The ITTF reached a milestone earlier this month as the sports federation with the most -- 222 -- affiliated countries, overtaking the International Volleyball Federation’s 220. The sport is growing in Asia, Europe and Africa, said the ITTF’s Pound.
It’s also surging in the U.S. The National Collegiate Table Tennis Association has ballooned to more than 200 institutions from 18 in 1999, said Willy Leparulo, its president.
“Most of the growth was within the last five-six years,” he said. “We are moving out of the basement.”
Part of the resurgence may be due to celebrity ping-pong advocates like Sarandon, Leparulo said. Crossword puzzle creator Will Shortz frequently talks about his passion for the sport on National Public Radio. Billionaires Warren Buffett and Bill Gates are also fans, and together faced off against Olympian Ariel Hsing in 2012 and 2013.
“This gives us a huge boost,” Leparulo said. “Then you have all these bars that have opened up. Everyone wants to get together and socialize, and billiards, bowling, they are a little bit older.”

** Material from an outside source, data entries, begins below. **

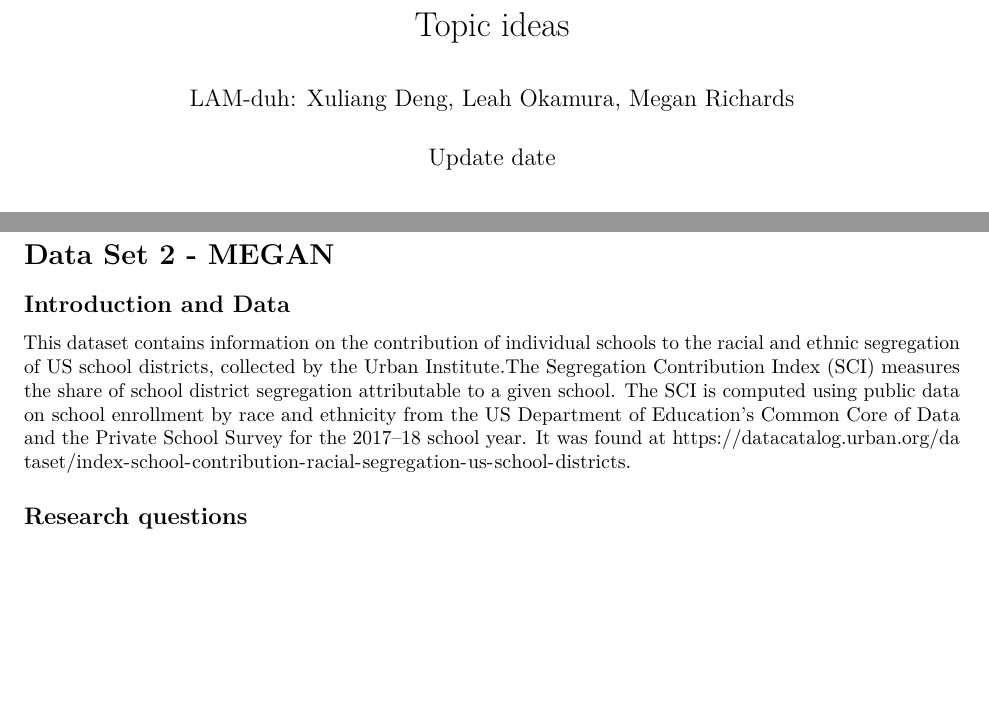
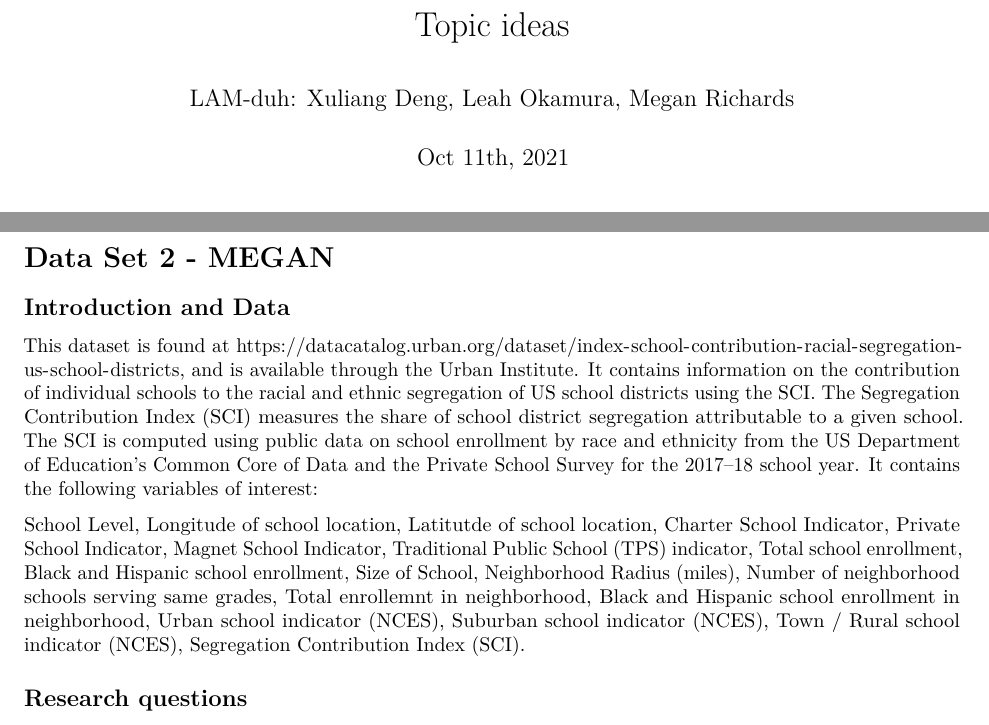
Before and after one commit to leahokamura/HotelOpenDataProject, an R Markdown document (topic-ideas.Rmd): two parts of page 1 of 3, joined at a grey line, cut so that both start at the same text, the shorter picture padded with empty space. Rendered offline with R 4.5, knitr and Pandoc, then LaTeX, with nearby package versions; some code elsewhere in the file could not run offline.

Commit message:
Dataset 2 description done and date added

```diff
--- a/topic-ideas.Rmd
+++ b/topic-ideas.Rmd
@@ -1,7 +1,7 @@
 ---
 title: "Topic ideas"
 author: "LAM-duh: Xuliang Deng, Leah Okamura, Megan Richards"
-date: "Update date"
+date: "Oct 11th, 2021"
 output: pdf_document
 ---
 
@@ -39,8 +39,10 @@ We would like to see if there are any differences in the means of attack, defens
 
 ## Introduction and Data
 
-This dataset contains information on the contribution of individual schools to the racial and ethnic segregation of US school districts, collected by the Urban Institute.The Segregation Contribution Index (SCI) measures the share of school district segregation attributable to a given school. The SCI is computed using public data on school enrollment by race and ethnicity from the US Department of Education’s Common Core of Data and the Private School Survey for the 2017–18 school year. It was found
-at https://datacatalog.urban.org/dataset/index-school-contribution-racial-segregation-us-school-districts.
+This dataset is found at  https://datacatalog.urban.org/dataset/index-school-contribution-racial-segregation-us-school-districts, and is available through the Urban Institute. It contains information on the contribution of individual schools to the racial and ethnic segregation of US school districts using the SCI. The Segregation Contribution Index (SCI) measures the share of school district segregation attributable to a given school. The SCI is computed using public data on school enrollment by race and ethnicity from the US Department of Education’s Common Core of Data and the Private School Survey for the 2017–18 school year. It contains the following variables of interest:
+
+School Level, Longitude of school location, Latitutde of school location, Charter School Indicator, Private School Indicator, Magnet School Indicator, Traditional Public School (TPS) indicator, Total school enrollment, Black and Hispanic school enrollment, Size of School, Neighborhood Radius (miles), Number of neighborhood schools serving same grades, Total enrollemnt in neighborhood, Black and Hispanic school enrollment in neighborhood, Urban school indicator (NCES), Suburban school indicator (NCES), Town / Rural school indicator (NCES),
+Segregation Contribution Index (SCI).
 
 ## Research questions
 We are interested in investigating how well the following factors predict the the SCI (Segregation
```
Also changed, not shown: topic-ideas.pdf.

Berlin-style ping-pong parties -- where multiple players circle a table and take turns hitting a ball -- are the rage in San Francisco. Playing is free at Washington’s Comet Ping Pong, where the pizza is made with sustainably farmed ingredients. Comet was featured on an episode of the Food Network.
Some credit the rise of ping pong to technology burnout. You can’t text or check your e-mail when you’re playing.
“Ping pong is about connecting people,” said Shawn Topp, the Toronto-based chief marketing officer of the SPiN clubs. “You are doing something in the real world, you put your phone down.”
SPiN is working with architect David Rockwell, known for designing Imagination Playground in New York and the restaurant Nobu Dubai, to redesign its New York location. The new look might feature graffiti-inspired art from local artists and vintage-inspired furniture, Topp said.
“Our inspiration is this underground, basement feeling but in an upscale way,” Topp said. “It’s still going to feel clean while touching on the nostalgia of the basement.”